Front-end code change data
↓↓↓
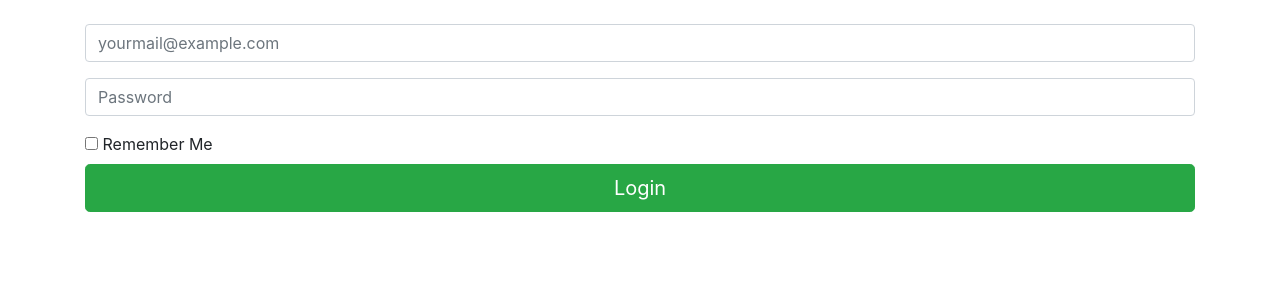
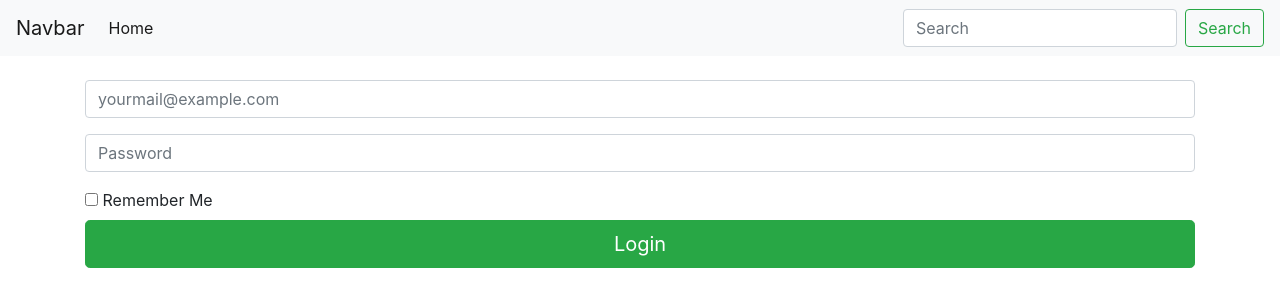
Before and after one commit to rajesh-zero/youpaper, a Django app: page /login/ in a window 1280 px wide. Shown: the top 307 px of the page. Run offline with Django 3.2, Linux system fonts and the light colour scheme; some libraries are stand-ins or nearby versions.

Commit message:
minor bootstrap changes

```diff
--- a/login/templates/login/master.html
+++ b/login/templates/login/master.html
@@ -14,7 +14,45 @@
     <title>Youpaper</title>
   </head>
   <body>
+  <div>
+    <nav class="navbar navbar-expand-lg navbar-light bg-light">
+    <a class="navbar-brand" href="#">Navbar</a>
+    <button class="navbar-toggler" type="button" data-toggle="collapse" data-target="#navbarSupportedContent" aria-controls="navbarSupportedContent" aria-expanded="false" aria-label="Toggle navigation">
+        <span class="navbar-toggler-icon"></span>
+    </button>
 
+    <div class="collapse navbar-collapse" id="navbarSupportedContent">
+        <ul class="navbar-nav mr-auto">
+        <li class="nav-item active">
+            <a class="nav-link" href="/">Home <span class="sr-only">(current)</span></a>
+        </li>
+          {% comment %}
+          <li class="nav-item">
+              <a class="nav-link" href="#">Link</a>
+          </li>
+          <li class="nav-item dropdown">
+              <a class="nav-link dropdown-toggle" href="#" id="navbarDropdown" role="button" data-toggle="dropdown" aria-haspopup="true" aria-expanded="false">
+              Dropdown
+              </a>
+              <div class="dropdown-menu" aria-labelledby="navbarDropdown">
+              <a class="dropdown-item" href="#">Action</a>
+              <a class="dropdown-item" href="#">Another action</a>
+              <div class="dropdown-divider"></div>
+              <a class="dropdown-item" href="#">Something else here</a>
+              </div>
+          </li>
+          <li class="nav-item">
+              <a class="nav-link disabled" href="#" tabindex="-1" aria-disabled="true">Disabled</a>
+          </li>
+          {% endcomment %}
+        </ul>
+        <form class="form-inline my-2 my-lg-0">
+        <input class="form-control mr-sm-2" type="search" placeholder="Search" aria-label="Search">
+        <button class="btn btn-outline-success my-2 my-sm-0" type="submit">Search</button>
+        </form>
+    </div>
+    </nav>
+</div>
 
     {% block content %}
 
@@ -22,6 +60,7 @@
 
     <!-- Optional JavaScript -->
     <!-- jQuery first, then Popper.js, then Bootstrap JS -->
+    {% load static %}
     <script src="{%static 'bootstrap/js/jquery-3.3.1.slim.min.js'%}"></script>
     <script src="{%static 'bootstrap/js/popper.min.js'%}"></script>
     <script src="{%static 'bootstrap/js/bootstrap.min.js'%}"></script>
```
Also changed, not shown: templates/home.html (+8 -2 lines).
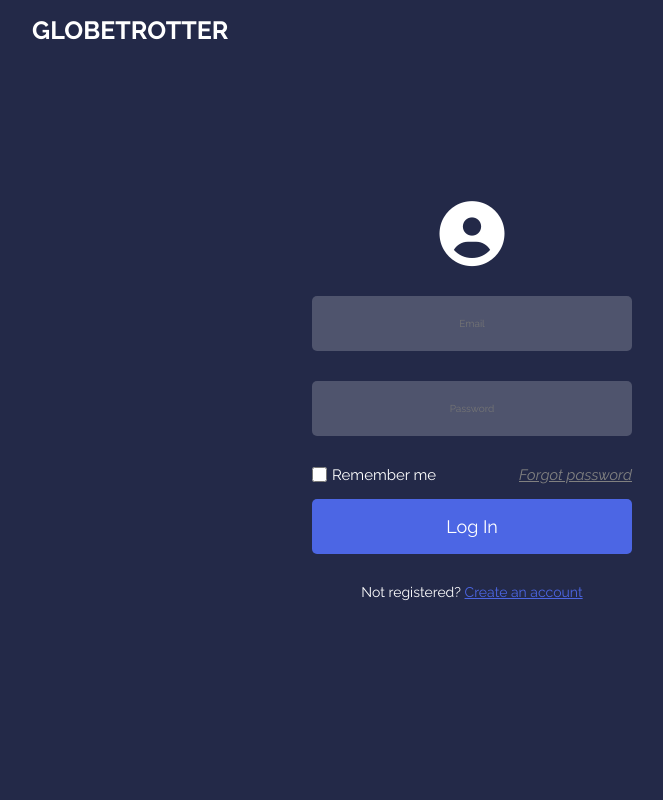
After one commit to adwoaelegba/GlobeTrotter, a PHP site: page /login/login.php in a window 1280 px wide. The commit adds this page. Shown: the whole page, without its empty margins (168-831 px from the left). Run offline with PHP 8.4, Linux system fonts and the light colour scheme; some libraries are stand-ins or nearby versions.

Commit message:
index, login and register pages

```diff
--- /dev/null
+++ b/css/logCSS.css
@@ -0,0 +1,161 @@
+@import url('https://fonts.googleapis.com/css2?family=Bebas+Neue&family=Cabin:ital,wght@0,400..700;1,400..700&family=Cormorant+Garamond:ital,wght@0,300;0,400;0,500;0,600;0,700;1,300;1,400;1,500;1,600;1,700&family=Dancing+Script:wght@400..700&family=EB+Garamond:ital,wght@0,400..800;1,400..800&family=Kanit:ital,wght@0,100;0,200;0,300;0,400;0,500;0,600;0,700;0,800;0,900;1,100;1,200;1,300;1,400;1,500;1,600;1,700;1,800;1,900&family=Lobster&family=Raleway:ital,wght@0,100..900;1,100..900&family=Russo+One&family=Yellowtail&display=swap');
+
+*{
+    margin: 0;
+    padding: 0;
+    box-sizing: border-box;
+    font-family: 'Raleway', sans-serif;
+}
+
+header{
+    z-index: 999;
+    position:absolute ;
+    top: 0;
+    left: 0;
+    width: 100%;
+    display: flex;
+    justify-content: space-between;
+    align-items: center;
+    padding:15px 200px ;
+    transition: 0.5s ease;
+
+
+}
+
+header .brand{
+    color:white;
+    font-size: 25px;
+    font-weight: 700;
+    text-transform: uppercase;
+    text-decoration: none;
+}
+
+body{
+    height: 100vh;
+    display: flex;
+    justify-content: center;
+    align-items: center;
+    background: rgb(35, 41, 72);
+}
+
+
+.form{
+    z-index: 1;
+    font-family: 'Raleway', sans-serif;
+    position:absolute ;
+    width: 320px;
+    text-align: center;
+}
+
+.form i{
+    z-index: 1;
+    color: white;
+    font-size: 65px;
+    margin-bottom: 30px;
+
+}
+
+.form .user-input{
+    width: 320px;
+    height: 55px;
+    margin-bottom: 30px;
+    outline: none;
+    border: none;
+    background: rgba(255, 255, 255, 0.2);
+    color: white;
+    font-size:10px ;
+    text-align: center;
+    border-radius: 5px;
+    transition:0.5s ;
+    transition-property: border-left, border-right, box-shadow;
+}
+
+.form .user-input:hover, .form .user-input:focus, .form .user-input:active{
+border-left: solid 8px #4C66E4;
+border-right: solid 8px #4C66E4;
+box-shadow: 0 0 100px rgba(76,102,228,0.8)
+
+}
+.form .sign-up{
+    display: none;
+
+}
+
+.form .options-01{
+    margin-bottom: 50px;
+}
+
+
+.form .options-1 input{
+    width:15px ;
+    height: 15px;
+    margin-right: 5px;
+}
+
+.form .options-1 .remember{
+    color: white;
+    font-size: 15px;
+    display: flex;
+    align-items: center;
+    float: left;
+    cursor: pointer;
+
+}
+
+.form .options-1 a{
+    color: gray;
+    font-size: 15px;
+    font-style: italic;
+    float: right;
+}
+
+
+.form .button{
+    border: none;
+    width: 320px;
+    height: 55px;
+    background: #4C66E4;
+    color: white;
+    font-size: 18px;
+    border-radius:5px ;
+    margin-top: 15px;
+    cursor: pointer;
+    transition: 0.5s;
+    transition-property: border-left, border-right, box-shadow;
+}
+
+.form .button:hover{
+    border-left: solid 8px rgba(255, 255, 255, 0.5);
+    border-right: solid 8px rgba(255, 255, 255, 0.5);
+    box-shadow: 0 0 100px rgba(66, 133, 244, 0.5);
+}
+
+
+.form .options-2{
+  color:white;
+  font-size:14px;
+  margin-top: 30px;
+
+}
+
+
+.form .options-2 a {
+    color: #4C66E4;
+}
+
+
+
+/*Responsiveness*/
+@media screen and (max-width: 500px){
+    .form{
+        width: 100%;
+    }
+
+    .form .user-input{
+        width:100%
+    }
+
+    .form .button{
+        width: 100%;
+    }
+}
--- /dev/null
+++ b/login/login.php
@@ -0,0 +1,68 @@
+<!DOCTYPE html>
+<html lang="en">
+<head>
+    <meta charset="UTF-8">
+    <meta name="viewport" content="width=device-width, initial-scale=1.0">
+    <title>GlobeTrotter-Log In</title>
+    <!-- Font Awesome CDN link  -->
+    <link rel="stylesheet" href="https://cdnjs.cloudflare.com/ajax/libs/font-awesome/6.1.2/css/all.min.css">
+    <link rel="stylesheet" href="../css/logCSS.css">
+
+    <!--JQuery libraries -->
+    <script src="https://cdnjs.cloudflare.com/ajax/libs/jquery/3.7.1/jquery.min.js"></script>
+</head>
+<body>
+
+<header>
+<a href="#" class="brand">GlobeTrotter</a>
+</header>
+
+<div class="form">
+    <!--log in form  -->
+    <form action="#" class="login-form" method="post">
+    <i class="fa-solid fa-circle-user"></i>
+    <input type="text" name="email" class="user-input" placeholder="Email">
+    <input type="password" name="password" class="user-input" placeholder="Password">
+
+    <div class="options-1">
+        <label class="remember"><input type="checkbox" name="">Remember me</label>
+        <a href="#">Forgot password</a>
+
+    </div>
+    <button class="button" type="submit">Log In</button>
+    <div class="options-2">
+        <p>Not registered? <a href="#">Create an account</a></p>
+    </div>
+</form>
+
+<!--form end -->
+<!--sign in -->
+<form class="sign-up" action="" method="post">
+<i class="fa-solid fa-user-plus"></i>
+<input class="user-input" type="text" name="firstName" placeholder="First Name">
+<input class="user-input" type="text" name="lastName" placeholder="Last Name">
+<input class="user-input" type="text" name="country" placeholder="Country">
+<input class="user-input" type="text" name="password" placeholder="Password">
+<input class="user-input" type="text" name="cpassword" placeholder="Confirm password">
+<button class="button" type="submit">Sign up</button>
+
+<div class="options-2">
+    <p>Already Registered? <a href="#">Sign In</a></p>
+
+</div>
+</form>
+
+</div>
+
+<script type="text/javascript">
+$('.options-2 a').click(function(){
+    $('form').animate({
+        height: "toggle", opacity:"toggle"
+
+    }, "slow");
+});
+</script>
+
+
+</body>
+</html>
```
Also changed, not shown: css/index.css (+8 -7 lines), index.php (+12 -15 lines).
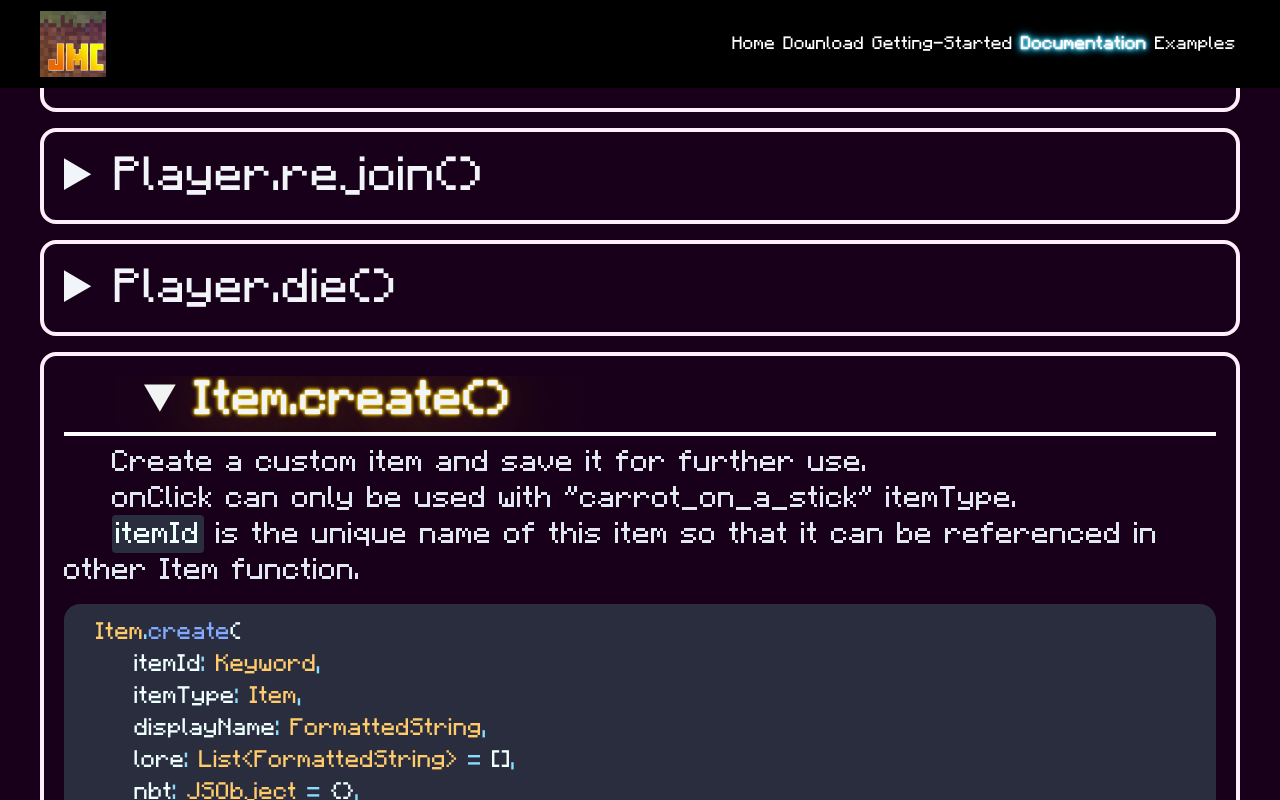
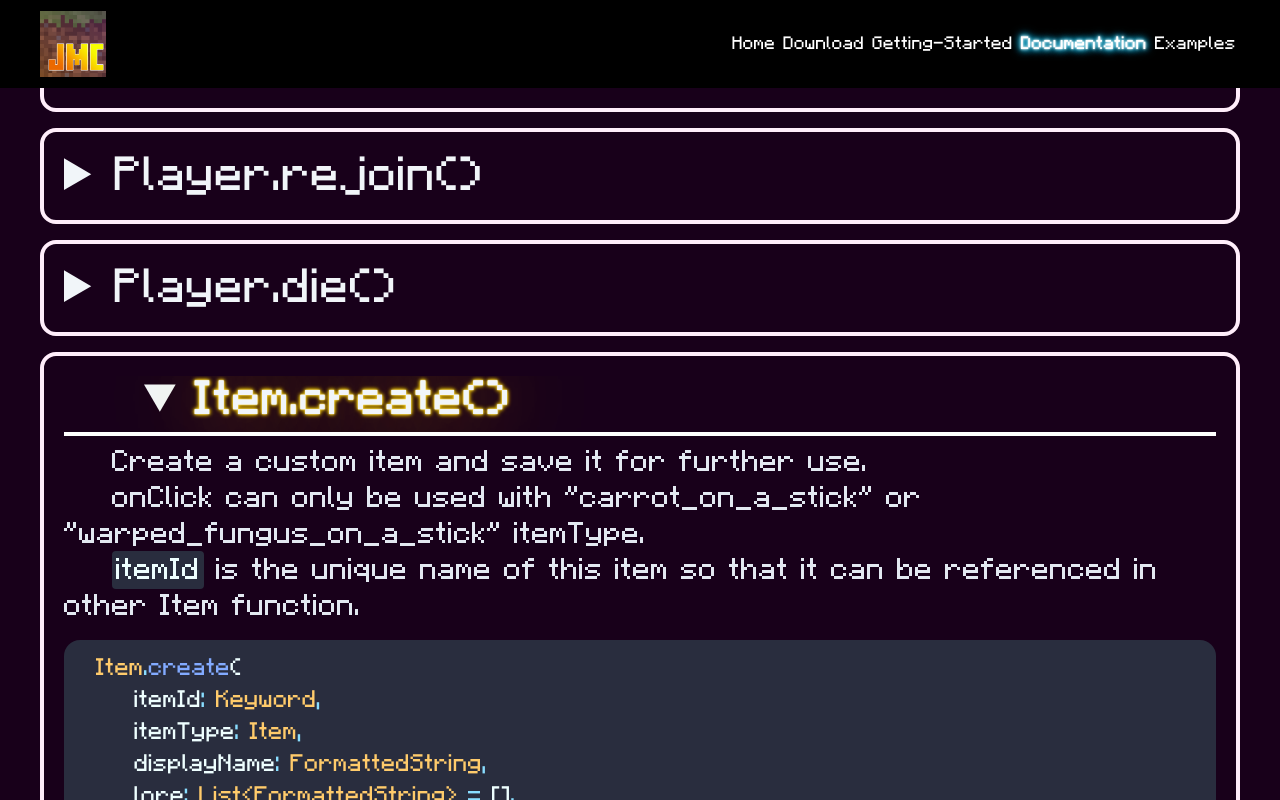
Before and after one commit to WingedSeal/jmc, a React (Create React App) app: page /documentation/built-in-function in a window 1280 px wide. Both pictures are taken after a click on the heading "Item.create()". Shown: the part 536-1336 px from the top of the page. Built offline with nearby package versions, Linux system fonts and the light colour scheme.

Commit message:
Minor change

```diff
--- a/src/pages/BuiltInFunction/Features.tsx
+++ b/src/pages/BuiltInFunction/Features.tsx
@@ -82,9 +82,12 @@ const BuildinFeatures = [
             ]}
         />
     </Feature>,
-    <Feature id="item_create" summary="Item.create()" keywords="new">
+    <Feature id="item_create" summary="Item.create()" keywords="new rightclick">
         <p>Create a custom item and save it for further use.</p>
-        <p>onClick can only be used with "carrot_on_a_stick" itemType.</p>
+        <p>
+            onClick can only be used with "carrot_on_a_stick" or
+            "warped_fungus_on_a_stick" itemType.
+        </p>
         <p>
             <code>itemId</code> is the unique name of this item so that it can
             be referenced in other Item function.
```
↑↑↑
• [Required work]: Locate the word "size" in the data above. Copy every line carrying it.

• [Task answer]:
+    font-size: 25px;
+    font-size: 65px;
+    font-size:10px ;
+    font-size: 15px;
+    font-size: 15px;
+    font-size: 18px;
+  font-size:14px;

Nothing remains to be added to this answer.